The “5 whys” problem-solving strategy analyses the root cause of RMIT reduced competitiveness, illustrated in assignment 1. The reduced competitiveness in the higher education industry results from the institution lack of advanced technological knowledge required to manage efficiently desired programs for higher education. The high demand for advanced education programs in Singapore challenges RMIT competitive advantage. Based on the “5 whys” strategy, RMIT problem stems from lack of technological-oriented workforce and the absence of a learning culture in the institution. The absence of skilled workforce challenges the institution ability to venture to higher education programs, and result in reduced competitiveness in the education industry.
Research question: How should RMIT gain a competitive advantage in the education industry with a skilled workforce, to invest in the high education programs Singapore?
Unskilled workforce and lack of innovation contribute to RMIT competition challenge and technology disruptions. This report focuses on RMIT inability to acquire skilled technology staffs and enhance learning organizational. The assignment addresses how RMIT can empower its existing teams to adopt a learning culture, and develop customized strategies to recruit and maintain qualified employees to generate relevant education programs to students, and meet the demands in the education industry. Innovation will gain RMIT a competitive advantage over other institutions since developing industry-demands programs will position RMIT in the minds of students and potential staffs as an innovative and technology-oriented institution.
In the current decade, an organizational culture that is focused on learning and has creative workforce that spreads knowledge to each other has the potential of remaining relevant. Nevertheless, the organization must embrace innovation and recruit qualified and experienced staffs to transmit learning from a personal level to organization level (Crossan, Lane, & White 1999). Innovation and skilled workforce drive an institution for a constant dynamic process, and adaptation process to remain and compete in the current globalized environment. The qualified and experienced workforce can meet the current dynamics and create a solid base for innovation in RMIT and gain a competitive advantage.

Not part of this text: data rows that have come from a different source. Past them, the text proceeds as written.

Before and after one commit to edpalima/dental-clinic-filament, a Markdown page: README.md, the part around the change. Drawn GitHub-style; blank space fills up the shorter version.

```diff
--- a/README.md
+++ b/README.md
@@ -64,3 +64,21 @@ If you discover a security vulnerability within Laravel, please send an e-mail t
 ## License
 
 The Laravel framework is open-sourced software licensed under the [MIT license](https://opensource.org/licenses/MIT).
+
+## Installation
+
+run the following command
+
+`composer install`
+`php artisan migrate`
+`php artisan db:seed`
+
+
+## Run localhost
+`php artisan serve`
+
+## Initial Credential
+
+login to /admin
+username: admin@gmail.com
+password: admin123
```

Importance of a learning culture and skilled workforce to RMIT
Singapore is relatively a small country with limited expertise (Wah, 2015). Recent studies reveal that Singapore will have at least one million skilled workforce shortages (Chia yan min, 2018). The insufficient skills in Singapore contribute to organizations hiring less-equipped workforce, which diminishes the chances of innovation and learning culture. Skilled workforce deficiencies subjects firms in Singapore to competition vulnerabilities. This leads to intense competition for the skilled workforce; hence an organizational culture that is learning oriented becomes a differentiating factor for organizations such as RMIT. It enables production and innovation of customized strategies to compete with firms in a skilled workforce. Thus, acquiring a qualified workforce and creating an organizational culture that is learning oriented will enable RMIT to remain relevant and competitive in the education industry, and be innovative enough to develop active education programs that meet the needs of students internationally. Moreover, a learning culture contributes to RMIT growth and innovation by generating new technical skills, knowledge, knowledge transfer and adapting to the evolving technological environment (Meskill, 2010).

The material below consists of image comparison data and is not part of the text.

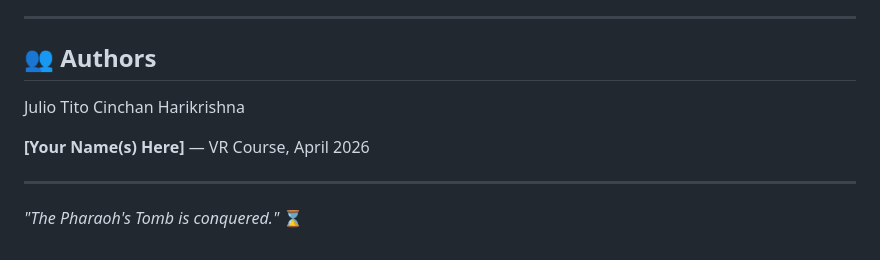
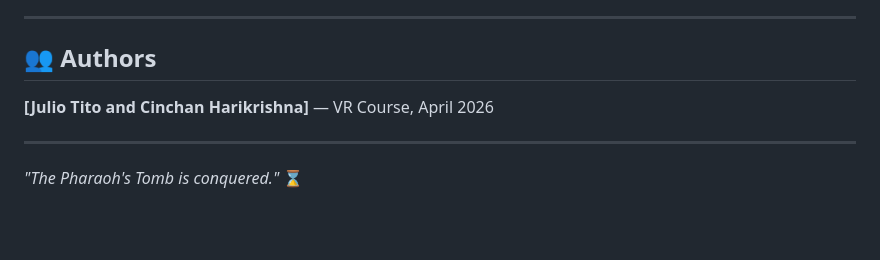
Before and after one commit to JulioxTito/VREscapeRoom, a Markdown page: README.md, the part around the change. GitHub-like rendering; blank space fills up the shorter version.

```diff
--- a/README.md
+++ b/README.md
@@ -209,10 +209,9 @@ This project was built as a class assignment for a Virtual Reality course. Code
 ---
 
 ## 👥 Authors
-Julio Tito
-Cinchan Harikrishna
 
-**[Your Name(s) Here]** — VR Course, April 2026
+
+**[Julio Tito and Cinchan Harikrishna]** — VR Course, April 2026
 
 ---
 
```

The primary challenge faced by RMIT College of business as identified in assignment one is technology disruptions. The issue arises due to lack of skilled resources in RMIT College. Due to the dire need for a modern higher education programs in Singapore, RMIT College must adapt to the evolving technology to enable development of active programs, and reach out to its potential students around the globe. Thus, RMIT College must recruit a skilled workforce, or coordinate and put into practice a learning culture through obtaining proper skills and transform it into knowledge to bridge the skills gap with their human resources. A learning culture will enable the skilled workers to transfer their knowledge and effect innovation from employees level to organizational level and ensure processes and innovation upgrade (Caroll, 1999).
Organization learning theory is an effective method of empowering and transferring knowledge in an organization, to equip workers with skills relevant to the changing environment. The organization learning model involves four processes used to enable workers to transfer knowledge from the individual level to the organizational level. Intuition, interpretation, integration, and institutionalization are the core process of the learning theory (Crossan et al., 1999).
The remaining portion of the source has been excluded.